Semantic Policy Fragment, i.e. how the system interprets the particular
settings (and then you can script this if you need to). You can also get policy details – again, useful
for scripting. Finally, the
Element Inspector will show you the detailed breakdown of registry paths,
keys and values that are affected by the particular policy, so you know exactly what’s happening behind
Policy Plus contains only a subset of available administrative templates. You can import more. You
download and install
these, or do it through the tool’s menu. Now, this will effectively import all administrative templates
from around Windows 2000 onwards. This is good if you need to administer multiple systems running
different editions of Windows, but it will create an unnecessary clutter otherwise. I tested this in
Windows 10, and then had to sift through hundreds of policies that were only applicable to XP or
Windows Vista or alike. There’s really no reason to do this unless you truly need to. Just keep
whatever’s available by default, as that’s the smallest subset that will actually result in actual,
meaningful functionality changes on your system. If you do use all these templates, search and
filtering can help.
Don’t forget to save!
Once you’re done, you
must save the changes via the file menu. Otherwise, policy changes won’t
be written and you won’t see any difference in the system behavior. Let the tool write the changes and
then you can test what gives. BTW, should I remind you that having system
images is always useful before doing something like this?
Policy Plus works as advertised. The camera example from earlier is a good example. With the new
policy in place with forced deny, the user no longer has the option to turn the camera on/off. I tried
some other random settings, and again, you get the expected results.
No magical solutions
One thing that you need to remember – Policy Plus is NOT a replacement for buying the “higher”
editions of Windows. For instance, on Windows 10 Home, there was no option to stop telemetry or Windows
Updates. Certain features are just not there, and having a UI does not change that. Policy Plus can
only do what the system can do, with a nicer frontend and more safety than rummaging through the
registry. This is definitely not a short way of having enterprise functionality. It does not work that
Most of these options only apply to Windows XP through 8.
And some of these settings only work in Pro and above.
Policy Plus is an excellent administrative tool for advanced Windows users. It makes most sense for
those running Home editions of their operating system. There are some rather cool features in
Policy plus, like the ability to inspect each option in detail, powerful filtering, and the extra
templates. The usage isn’t trivial though, and you need to be careful, but overall, it works reliably
You should also be aware that Policy Plus does not replace missing functionality. It will not render
Windows Home into an omnipotent enterprise player. It’s all about exposing the registry in a more
convenient way and replicating the work across multiple machines – that’s its true strength. For
ordinary work, well this is an overkill.
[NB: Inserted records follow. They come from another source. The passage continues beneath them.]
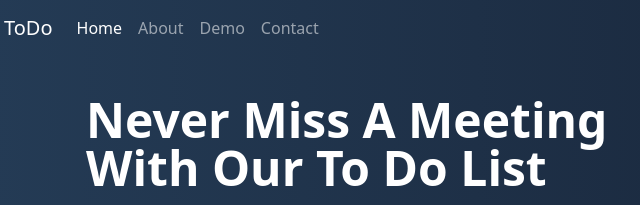
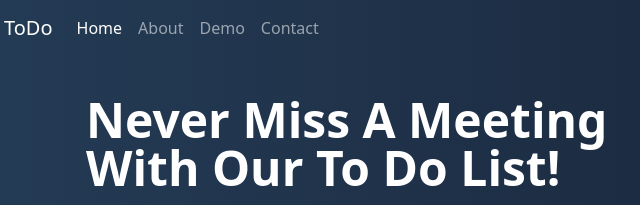
Before and after one commit to GomesOsvaldo/FirstProject, a plain HTML site: page index.html in a window 1280 px wide. Shown: the top 205 px of the page, 8-648 px from the left. Drawn offline with nearby package versions, Linux system fonts and the light colour scheme.

Commit message:
Add Exclamation

```diff
--- a/index.html
+++ b/index.html
@@ -69,7 +69,7 @@
           </div>
           <div class="col-lg-6">
             <h1 class="display-5 fw-bold lh-1 mb-3">
-              Never Miss A Meeting With Our To Do List
+              Never Miss A Meeting With Our To Do List!
             </h1>
             <p class="lead">
               A simple, fast and scalable to do list system that helps you
```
My testing with Windows 10 Home shows that you can implement
most of what you need through the settings plus some extra tweaks of various services. But when
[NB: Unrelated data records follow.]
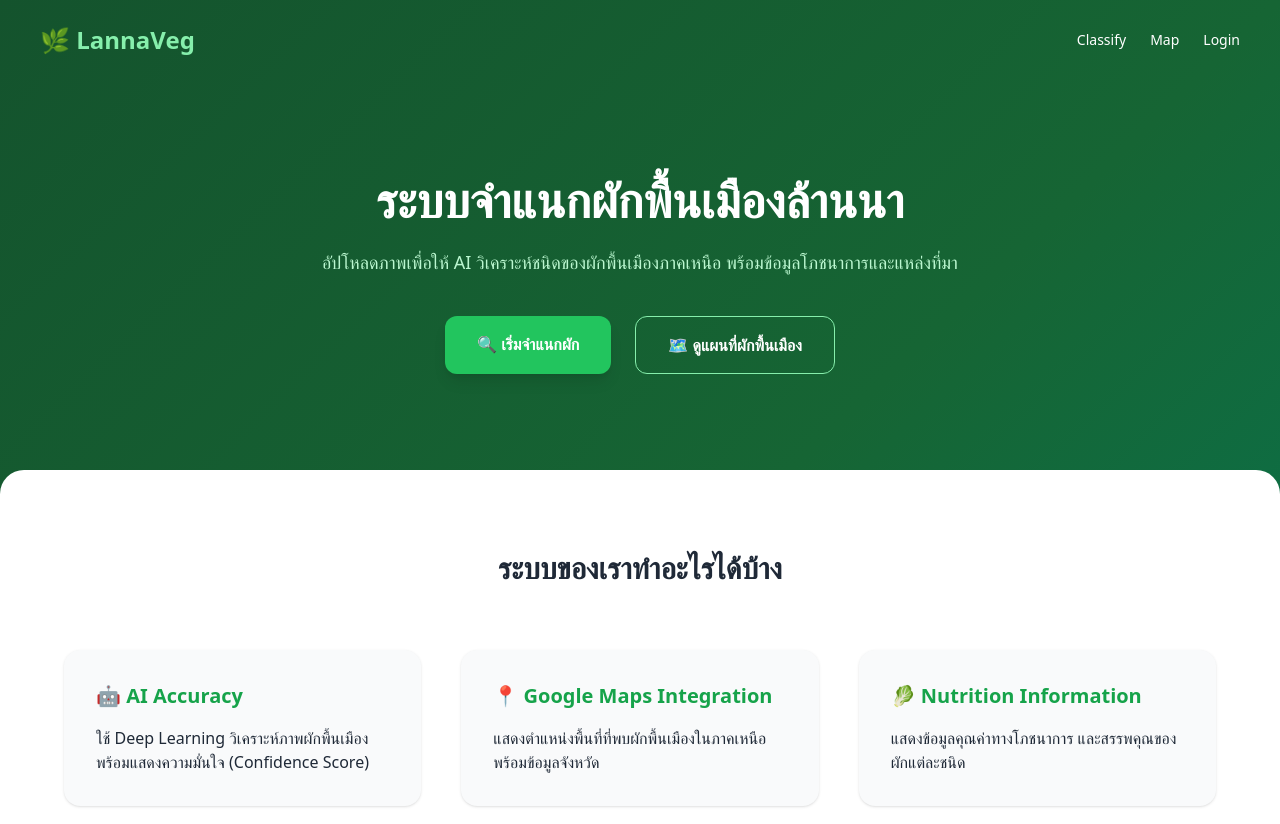
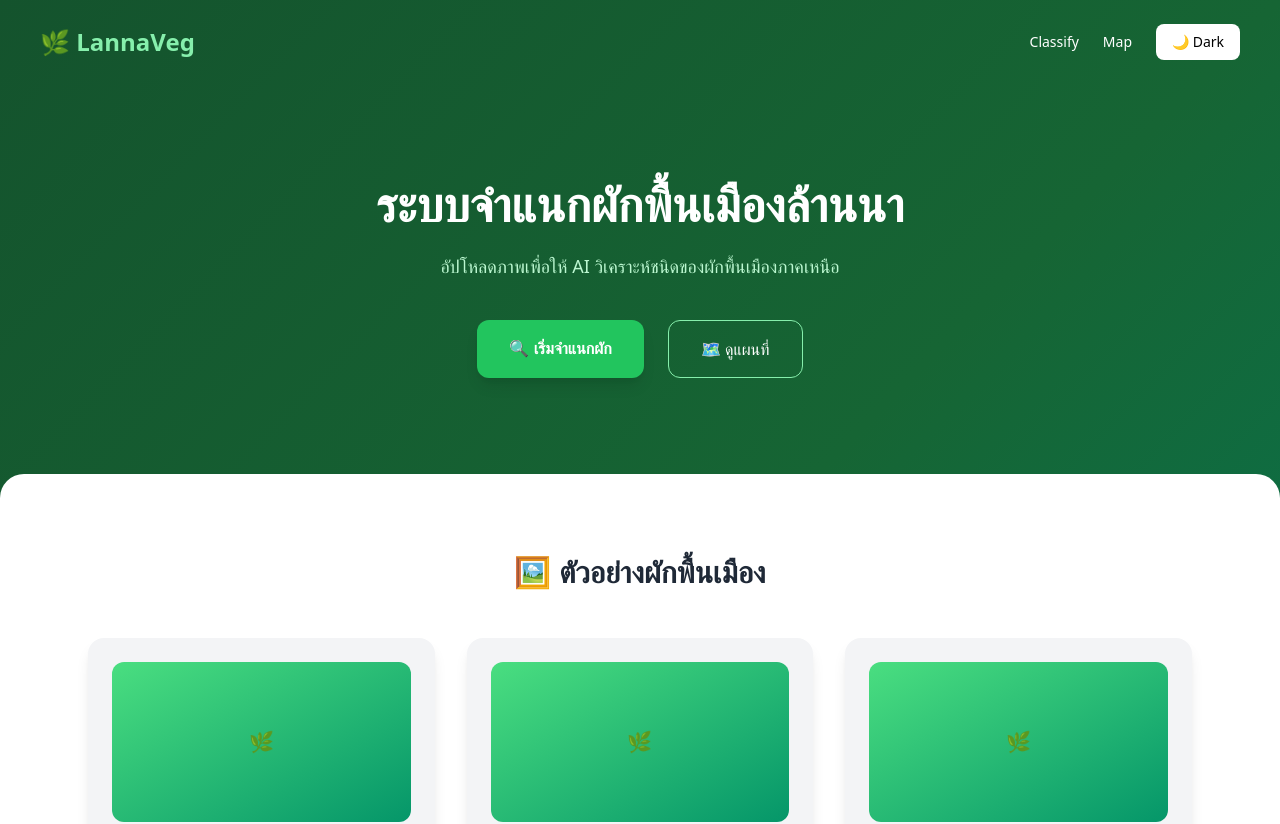
Before and after one commit to ThanakornKaingam/LannaWed, a Next.js app in the folder LannaWeb-main/frontend/: page / in a window 1280 px wide. Shown: the top 824 px of the page. Built offline with nearby package versions, Linux system fonts and the light colour scheme.

Commit message:
Update index.tsx

```diff
--- a/LannaWeb-main/frontend/src/pages/index.tsx
+++ b/LannaWeb-main/frontend/src/pages/index.tsx
@@ -1,100 +1,114 @@
+import { useState } from "react";
 import Link from "next/link";
+import { motion } from "framer-motion";
 
 export default function Home() {
+  const [dark, setDark] = useState(true);
+
   return (
-    <div className="bg-gradient-to-br from-green-900 via-green-800 to-emerald-700 text-white">
+    <div className={dark ? "dark" : ""}>
+      <div className="min-h-screen transition-all duration-500
+        bg-gradient-to-br from-green-900 via-green-800 to-emerald-700
+        dark:from-gray-900 dark:via-gray-800 dark:to-gray-900 text-white">
 
         {/* ================= NAVBAR ================= */}
         <nav className="flex justify-between items-center px-10 py-6">
           <h1 className="text-2xl font-bold text-green-300">🌿 LannaVeg</h1>
-        <div className="space-x-6 text-sm">
-          <Link href="/classify" className="hover:text-green-300">
-            Classify
-          </Link>
-          <Link href="/map" className="hover:text-green-300">
-            Map
-          </Link>
-          <Link href="/login" className="hover:text-green-300">
-            Login
-          </Link>
+
+          <div className="space-x-6 text-sm flex items-center">
+            <Link href="/classify">Classify</Link>
+            <Link href="/map">Map</Link>
+            <button
+              onClick={() => setDark(!dark)}
+              className="bg-white text-black dark:bg-gray-700 dark:text-white px-4 py-2 rounded-lg"
+            >
+              {dark ? "🌙 Dark" : "☀ Light"}
+            </button>
           </div>
         </nav>
 
         {/* ================= HERO ================= */}
         <section className="text-center py-24 px-6">
-        <h2 className="text-5xl font-extrabold mb-6">
+          <motion.h2
+            initial={{ opacity: 0, y: -40 }}
+            animate={{ opacity: 1, y: 0 }}
+            transition={{ duration: 0.8 }}
+            className="text-5xl font-extrabold mb-6"
+          >
             ระบบจำแนกผักพื้นเมืองล้านนา
-        </h2>
-        <p className="text-lg max-w-2xl mx-auto text-green-200 mb-10">
+          </motion.h2>
+
+          <motion.p
+            initial={{ opacity: 0 }}
+            animate={{ opacity: 1 }}
+            transition={{ delay: 0.4 }}
+            className="text-lg max-w-2xl mx-auto text-green-200 mb-10"
+          >
             อัปโหลดภาพเพื่อให้ AI วิเคราะห์ชนิดของผักพื้นเมืองภาคเหนือ
-          พร้อมข้อมูลโภชนาการและแหล่งที่มา
-        </p>
+          </motion.p>
 
-        <div className="flex justify-center gap-6">
+          <motion.div
+            initial={{ opacity: 0, scale: 0.8 }}
+            animate={{ opacity: 1, scale: 1 }}
+            transition={{ delay: 0.6 }}
+            className="flex justify-center gap-6"
+          >
             <Link
               href="/classify"
-            className="bg-green-500 hover:bg-green-600 px-8 py-4 rounded-xl font-semibold shadow-lg transition"
+              className="bg-green-500 hover:bg-green-600 px-8 py-4 rounded-xl font-semibold shadow-lg"
             >
               🔍 เริ่มจำแนกผัก
             </Link>
 
             <Link
               href="/map"
-            className="border border-green-300 hover:bg-green-600 px-8 py-4 rounded-xl font-semibold transition"
+              className="border border-green-300 hover:bg-green-600 px-8 py-4 rounded-xl"
             >
-            🗺 ดูแผนที่ผักพื้นเมือง
+              🗺 ดูแผนที่
             </Link>
+          </motion.div>
+        </section>
+
+        {/* ================= GALLERY ================= */}
+        <section className="py-20 bg-white text-gray-800 dark:bg-gray-900 dark:text-white rounded-t-3xl">
+          <h3 className="text-3xl font-bold text-center mb-12">
+            🖼 ตัวอย่างผักพื้นเมือง
+          </h3>
+
+          <div className="grid md:grid-cols-3 gap-8 max-w-6xl mx-auto px-6">
+            {[
+              "Zanthoxylum limonella",
+              "Tupistra albiflora",
+              "Para cress"
+            ].map((name, i) => (
+              <motion.div
+                key={i}
+                whileHover={{ scale: 1.05 }}
+                className="bg-gray-100 dark:bg-gray-800 p-6 rounded-2xl shadow-lg"
+              >
+                <div className="h-40 bg-gradient-to-br from-green-400 to-emerald-600 rounded-xl mb-4 flex items-center justify-center text-white text-xl font-bold">
+                  🌿
+                </div>
+                <h4 className="text-center font-semibold">{name}</h4>
+              </motion.div>
+            ))}
           </div>
         </section>
 
-      {/* ================= FEATURES ================= */}
-      <section className="bg-white text-gray-800 py-20 px-10 rounded-t-3xl">
-        <h3 className="text-3xl font-bold text-center mb-16">
-          ระบบของเราทำอะไรได้บ้าง
-        </h3>
-
-        <div className="grid md:grid-cols-3 gap-10 max-w-6xl mx-auto">
-          <div className="bg-gray-50 p-8 rounded-2xl shadow hover:shadow-xl transition">
-            <h4 className="text-xl font-semibold mb-4 text-green-600">
-              🤖 AI Accuracy
-            </h4>
-            <p>
-              ใช้ Deep Learning วิเคราะห์ภาพผักพื้นเมือง
-              พร้อมแสดงความมั่นใจ (Confidence Score)
-            </p>
-          </div>
-
-          <div className="bg-gray-50 p-8 rounded-2xl shadow hover:shadow-xl transition">
-            <h4 className="text-xl font-semibold mb-4 text-green-600">
-              📍 Google Maps Integration
-            </h4>
-            <p>
-              แสดงตำแหน่งพื้นที่ที่พบผักพื้นเมืองในภาคเหนือ
-              พร้อมข้อมูลจังหวัด
-            </p>
-          </div>
-
-          <div className="bg-gray-50 p-8 rounded-2xl shadow hover:shadow-xl transition">
-            <h4 className="text-xl font-semibold mb-4 text-green-600">
-              🥬 Nutrition Information
-            </h4>
-            <p>
-              แสดงข้อมูลคุณค่าทางโภชนาการ
-              และสรรพคุณของผักแต่ละชนิด
-            </p>
-          </div>
-        </div>
-      </section>
-
-      {/* ================= CALL TO ACTION ================= */}
+        {/* ================= CTA ================= */}
         <section className="py-20 text-center">
-        <h3 className="text-3xl font-bold mb-6">
+          <motion.h3
+            initial={{ opacity: 0 }}
+            whileInView={{ opacity: 1 }}
+            transition={{ duration: 0.8 }}
+            className="text-3xl font-bold mb-6"
+          >
             พร้อมเริ่มใช้งานหรือยัง?
-        </h3>
+          </motion.h3>
 
           <Link
             href="/classify"
-          className="bg-white text-green-800 px-10 py-4 rounded-xl font-semibold shadow hover:bg-green-200 transition"
+            className="bg-white text-green-800 px-10 py-4 rounded-xl font-semibold shadow hover:bg-green-200"
           >
             🚀 เริ่มใช้งานตอนนี้
           </Link>
@@ -104,6 +118,8 @@ export default function Home() {
         <footer className="text-center py-10 bg-green-900 text-green-300 text-sm">
           © 2026 LannaVeg Project | University of Phayao
         </footer>
+
+      </div>
     </div>
   );
 }
```
Lines whose indentation alone changed are shown as unchanged.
you need a little bit of extra admin rigor, this program can be quite useful. It’s definitely a keeper.